» **GOAL OF THE EXERCISE**
The answer is the full listing restated exactly, without any pictures.

◇ ◇ ◇ ◇

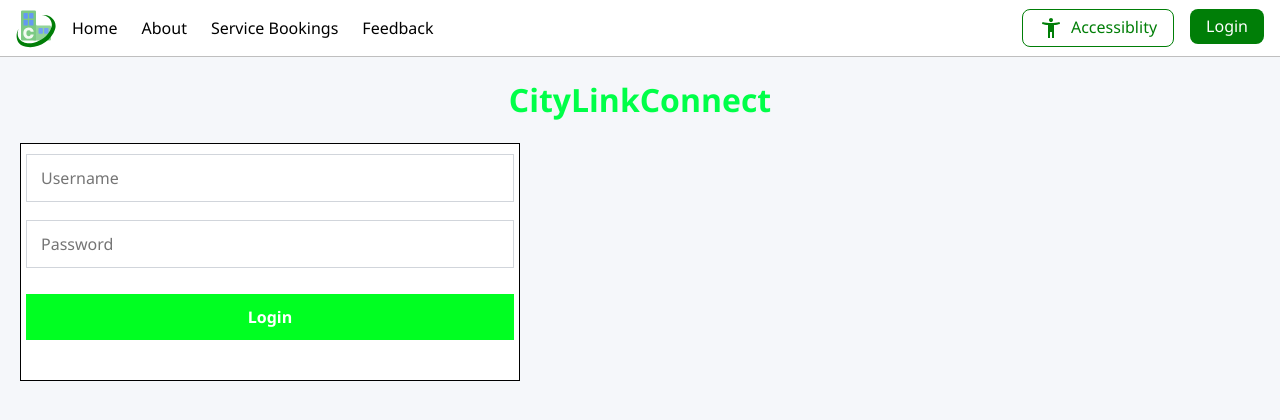
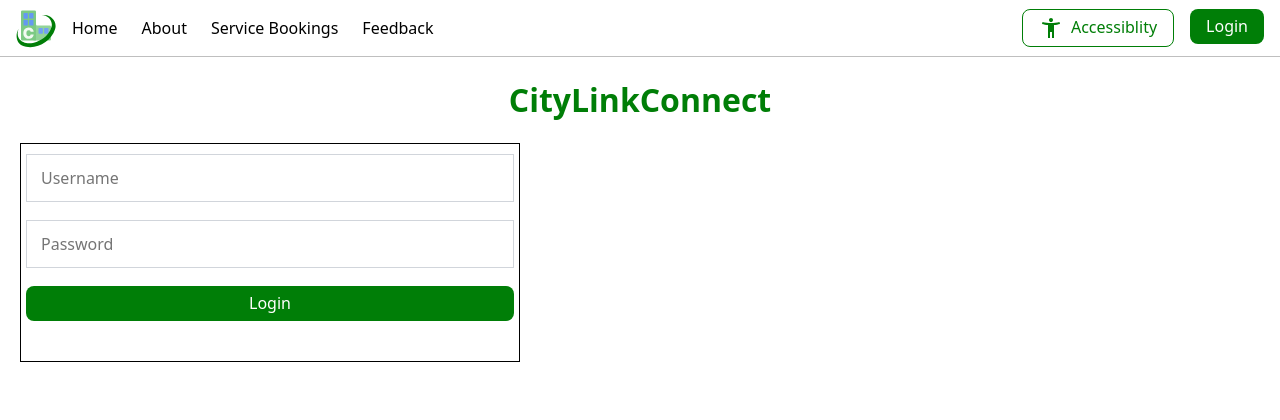
Before and after one commit to JamesRampling/CityLinkConnect, a Vue app: page /login in a window 1280 px wide. Shown: the top 420 px of the page. Built offline with nearby package versions, Linux system fonts and the light colour scheme.

Commit message:
Regular push 3

```diff
--- a/src/routes/LoginView.vue
+++ b/src/routes/LoginView.vue
@@ -4,10 +4,10 @@
   <div class="login-container">
     <input type="text" placeholder="Username" />
     <input type="password" placeholder="Password" />
-    <button>Login</button>
+    <button class="button-filled">Login</button>
   </div>
 </template>
-<style lang="css">
+<style lang="css" scoped>
 body {
   background: #f5f7fa;
   font-family: 'Segoe UI', Arial, sans-serif;
@@ -41,23 +41,10 @@ body {
   outline: none;
 }
 
-.login-container button {
-  padding: 12px 0;
-  background: #00ff22;
-  color: #fff;
-  border: none;
-  font-size: 1rem;
-  font-weight: 600;
-  cursor: pointer;
-  transition: 0.2s;
-  margin-top: 8px;
-}
-.login-container button:hover {
-  background: #118200;
-}
+
 
 #h1LoginView {
   text-align: center;
-  color: #00ff48;
+  color: var(--accent-color);
 }
 </style>
```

◇ ◇ ◇ ◇

» **EXERCISE RESPONSE**
Before and after one commit to JamesRampling/CityLinkConnect, a Vue app: page /login in a window 1280 px wide. Shown: the top 420 px of the page. Built offline with nearby package versions, Linux system fonts and the light colour scheme.

Commit message:
Regular push 3

```diff
--- a/src/routes/LoginView.vue
+++ b/src/routes/LoginView.vue
@@ -4,10 +4,10 @@
   <div class="login-container">
     <input type="text" placeholder="Username" />
     <input type="password" placeholder="Password" />
-    <button>Login</button>
+    <button class="button-filled">Login</button>
   </div>
 </template>
-<style lang="css">
+<style lang="css" scoped>
 body {
   background: #f5f7fa;
   font-family: 'Segoe UI', Arial, sans-serif;
@@ -41,23 +41,10 @@ body {
   outline: none;
 }
 
-.login-container button {
-  padding: 12px 0;
-  background: #00ff22;
-  color: #fff;
-  border: none;
-  font-size: 1rem;
-  font-weight: 600;
-  cursor: pointer;
-  transition: 0.2s;
-  margin-top: 8px;
-}
-.login-container button:hover {
-  background: #118200;
-}
+
 
 #h1LoginView {
   text-align: center;
-  color: #00ff48;
+  color: var(--accent-color);
 }
 </style>
```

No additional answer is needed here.